If the church compromises its witness to the Lordship of Christ, then it has ceased to be the church of Jesus Christ. But in proclaiming and living this news as good news, we must be certain that our mode of confession matches the trajectory of the self-giving and self-emptying of the crucified one who loved us and gave himself for us. So question 52 of the Study Catechism asks, “How should I treat non-Christians and people of other religions?” Answer: As much as I can, I should meet friendship with friendship, hostility with kindness, generosity with gratitude, persecution with forbearance, truth with agreement, and error with truth. I should express my faith with humility and devotion as the occasion requires, whether silently or openly, boldly or meekly, by word or by deed. I should avoid compromising the truth on the one hand and being narrow-minded on the other. In short, I should always welcome and accept these others in a way that honors and reflects the Lord’s welcome and acceptance of me.”
If this is what the catechism asks of us in relationship to people of other religions, how much more should we deal with friendship, kindness, generosity, and forbearance with our sisters and brothers in Christ. In other words, the virtue we must seek to cultivate is not the American virtue of tolerance, but the biblical virtue of humility. Humility is not the same as tolerance, for humility recognizes that a word of judgment may always be addressed to us, and that there are logs in our own eyes which we need to remove. Humility is the stance that we, as those who are united in baptism to the death and resurrection of our Lord, must seek. We have a long ways to go before we show the kind of compassionate and courageous love which Jesus demonstrated to the tax collectors and sinners as he welcomed them to his table. We forget the scandalous character of his act, as we forget the shameful character of his death on the cross, which he endured for us while we were yet sinners . There will be a profound irony and, indeed, shame if those of us who insist most vociferously that “Jesus is Lord” are also known to be characterized by a lack of humility and love.

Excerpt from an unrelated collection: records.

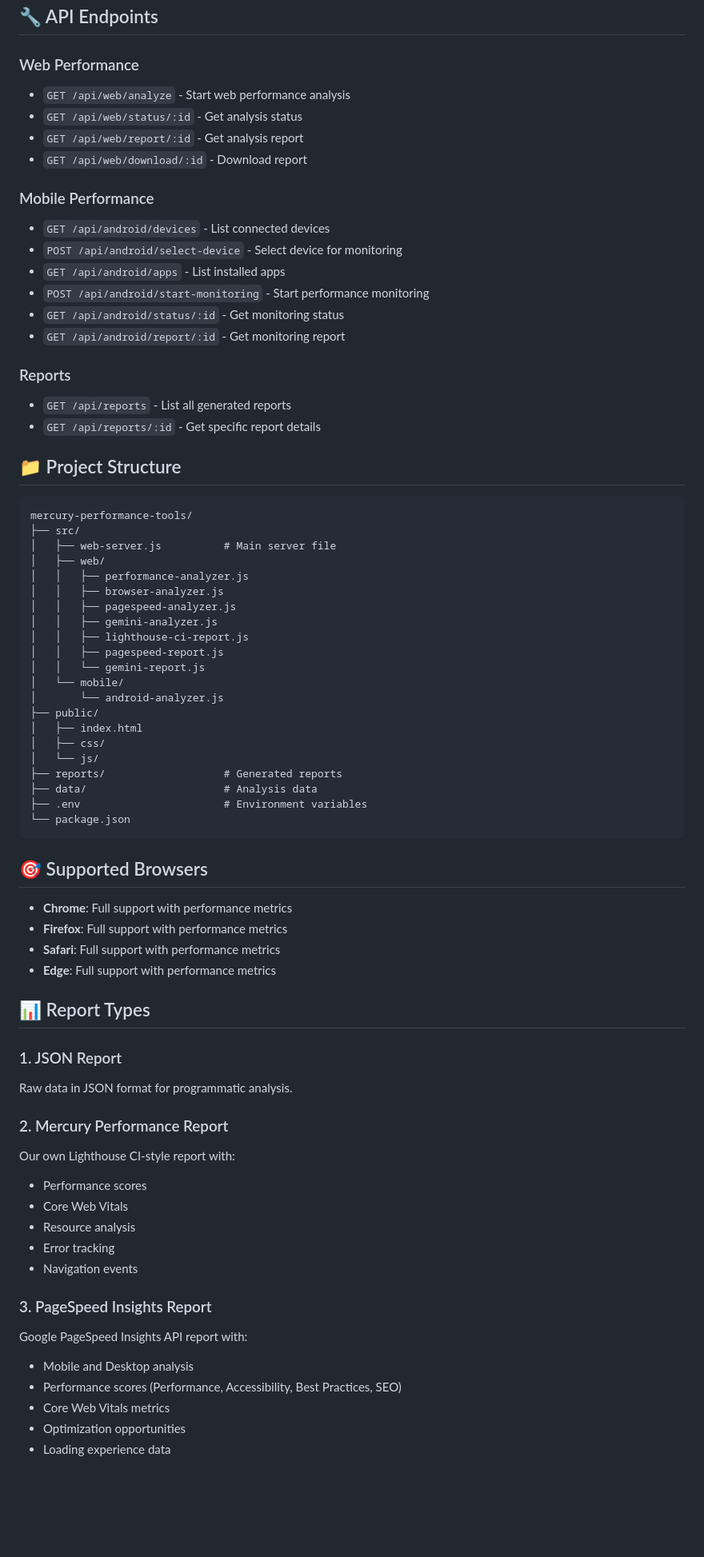
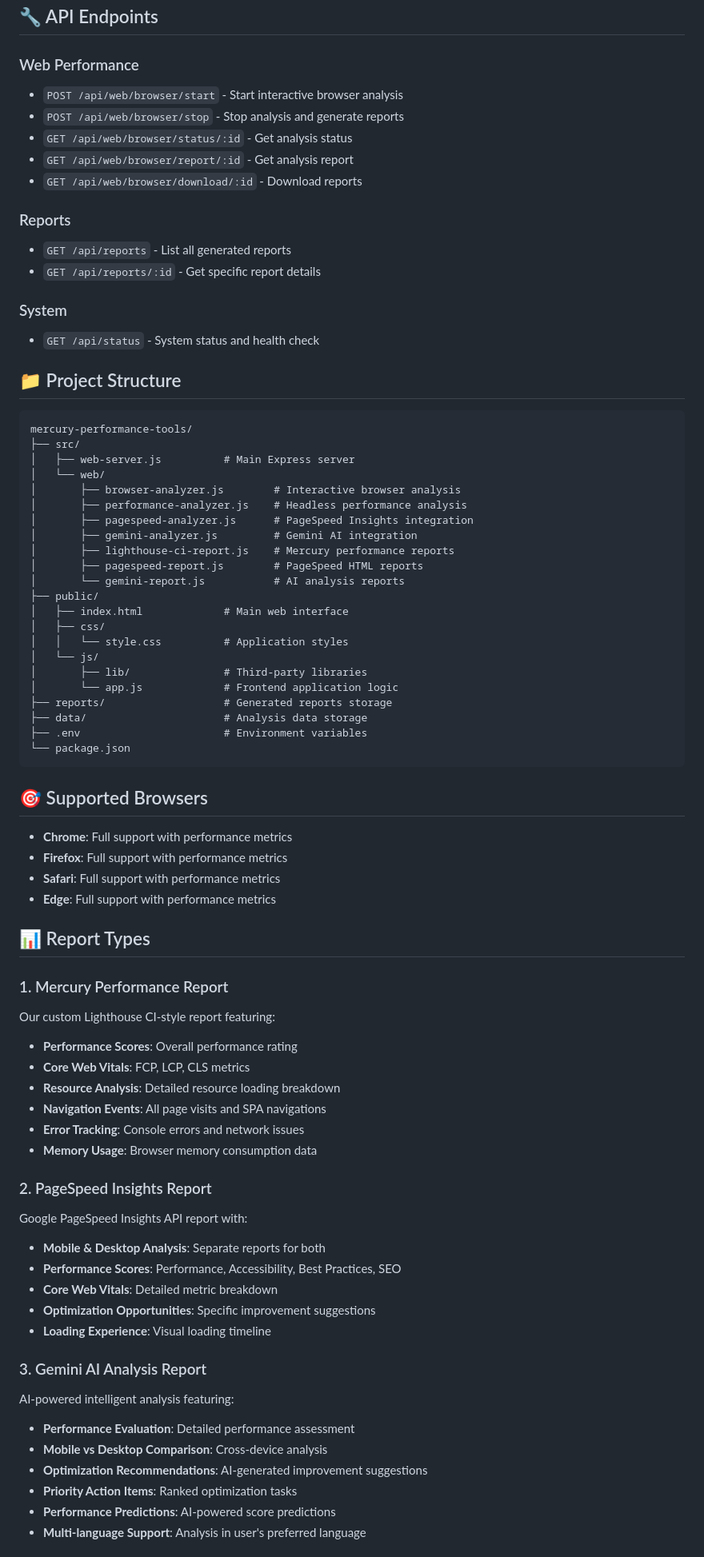
Before and after one commit to erdncyz/mercury-performans-tools, a Markdown page: README.md, the part around the change printed below. Shown: that part at 80% size. Rendered like a GitHub page; blank space fills up the shorter version.

Commit message:
Update README.md for web-only performance analysis focus

````diff
--- a/README.md
+++ b/README.md
@@ -141,45 +134,42 @@ GEMINI_API_KEY=your_api_key_here
 ## 🔧 API Endpoints
 
 ### Web Performance
-- `GET /api/web/analyze` - Start web performance analysis
-- `GET /api/web/status/:id` - Get analysis status
-- `GET /api/web/report/:id` - Get analysis report
-- `GET /api/web/download/:id` - Download report
-
-### Mobile Performance
-- `GET /api/android/devices` - List connected devices
-- `POST /api/android/select-device` - Select device for monitoring
-- `GET /api/android/apps` - List installed apps
-- `POST /api/android/start-monitoring` - Start performance monitoring
-- `GET /api/android/status/:id` - Get monitoring status
-- `GET /api/android/report/:id` - Get monitoring report
+- `POST /api/web/browser/start` - Start interactive browser analysis
+- `POST /api/web/browser/stop` - Stop analysis and generate reports
+- `GET /api/web/browser/status/:id` - Get analysis status
+- `GET /api/web/browser/report/:id` - Get analysis report
+- `GET /api/web/browser/download/:id` - Download reports
 
 ### Reports
 - `GET /api/reports` - List all generated reports
 - `GET /api/reports/:id` - Get specific report details
+
+### System
+- `GET /api/status` - System status and health check
 
 ## 📁 Project Structure
 
 ```
 mercury-performance-tools/
 ├── src/
-│   ├── web-server.js          # Main server file
-│   ├── web/
-│   │   ├── performance-analyzer.js
-│   │   ├── browser-analyzer.js
-│   │   ├── pagespeed-analyzer.js
-│   │   ├── gemini-analyzer.js
-│   │   ├── lighthouse-ci-report.js
-│   │   ├── pagespeed-report.js
-│   │   └── gemini-report.js
-│   └── mobile/
-│       └── android-analyzer.js
+│   ├── web-server.js          # Main Express server
+│   └── web/
+│       ├── browser-analyzer.js        # Interactive browser analysis
+│       ├── performance-analyzer.js    # Headless performance analysis
+│       ├── pagespeed-analyzer.js      # PageSpeed Insights integration
+│       ├── gemini-analyzer.js         # Gemini AI integration
+│       ├── lighthouse-ci-report.js    # Mercury performance reports
+│       ├── pagespeed-report.js        # PageSpeed HTML reports
+│       └── gemini-report.js           # AI analysis reports
 ├── public/
-│   ├── index.html
+│   ├── index.html             # Main web interface
 │   ├── css/
+│   │   └── style.css          # Application styles
 │   └── js/
-├── reports/                   # Generated reports
-├── data/                      # Analysis data
+│       ├── lib/               # Third-party libraries
+│       └── app.js             # Frontend application logic
+├── reports/                   # Generated reports storage
+├── data/                      # Analysis data storage
 ├── .env                       # Environment variables
 └── package.json
 ```
@@ -193,22 +183,29 @@ mercury-performance-tools/
 
 ## 📊 Report Types
 
-### 1. JSON Report
-Raw data in JSON format for programmatic analysis.
+### 1. Mercury Performance Report
+Our custom Lighthouse CI-style report featuring:
+- **Performance Scores**: Overall performance rating
+- **Core Web Vitals**: FCP, LCP, CLS metrics
+- **Resource Analysis**: Detailed resource loading breakdown
+- **Navigation Events**: All page visits and SPA navigations
+- **Error Tracking**: Console errors and network issues
+- **Memory Usage**: Browser memory consumption data
 
-### 2. Mercury Performance Report
-Our own Lighthouse CI-style report with:
-- Performance scores
-- Core Web Vitals
-- Resource analysis
-- Error tracking
-- Navigation events
+### 2. PageSpeed Insights Report
+Google PageSpeed Insights API report with:
+- **Mobile & Desktop Analysis**: Separate reports for both
+- **Performance Scores**: Performance, Accessibility, Best Practices, SEO
+- **Core Web Vitals**: Detailed metric breakdown
+- **Optimization Opportunities**: Specific improvement suggestions
+- **Loading Experience**: Visual loading timeline
 
-### 3. PageSpeed Insights Report
-Google PageSpeed Insights API report with:
-- Mobile and Desktop analysis
-- Performance scores (Performance, Accessibility, Best Practices, SEO)
-- Core Web Vitals metrics
-- Optimization opportunities
-- Loading experience data
+### 3. Gemini AI Analysis Report
+AI-powered intelligent analysis featuring:
+- **Performance Evaluation**: Detailed performance assessment
+- **Mobile vs Desktop Comparison**: Cross-device analysis
+- **Optimization Recommendations**: AI-generated improvement suggestions
+- **Priority Action Items**: Ranked optimization tasks
+- **Performance Predictions**: AI-powered score predictions
+- **Multi-language Support**: Analysis in user's preferred language
 
````
Also changed, not shown: other parts of README.md (+74 -81 lines).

But as the catechism states we must also “meet error with truth.” There is no formula — nor has there ever been — a formula for how one measures and mixes truth and forbearance. Paul’s unflagging commitment and unfailing compassion can remind us that we can never compromise on our zeal for truth —or for forbearance. This is neither an easy road to walk nor an easy witness to bear. But let us also be reminded that where the church fails to hold fast to its commitment to Christ as Lord, and therefore to hold and speak this truth in the humility of Christ himself, the loss is not only ours, or the church’s, but also the world’s.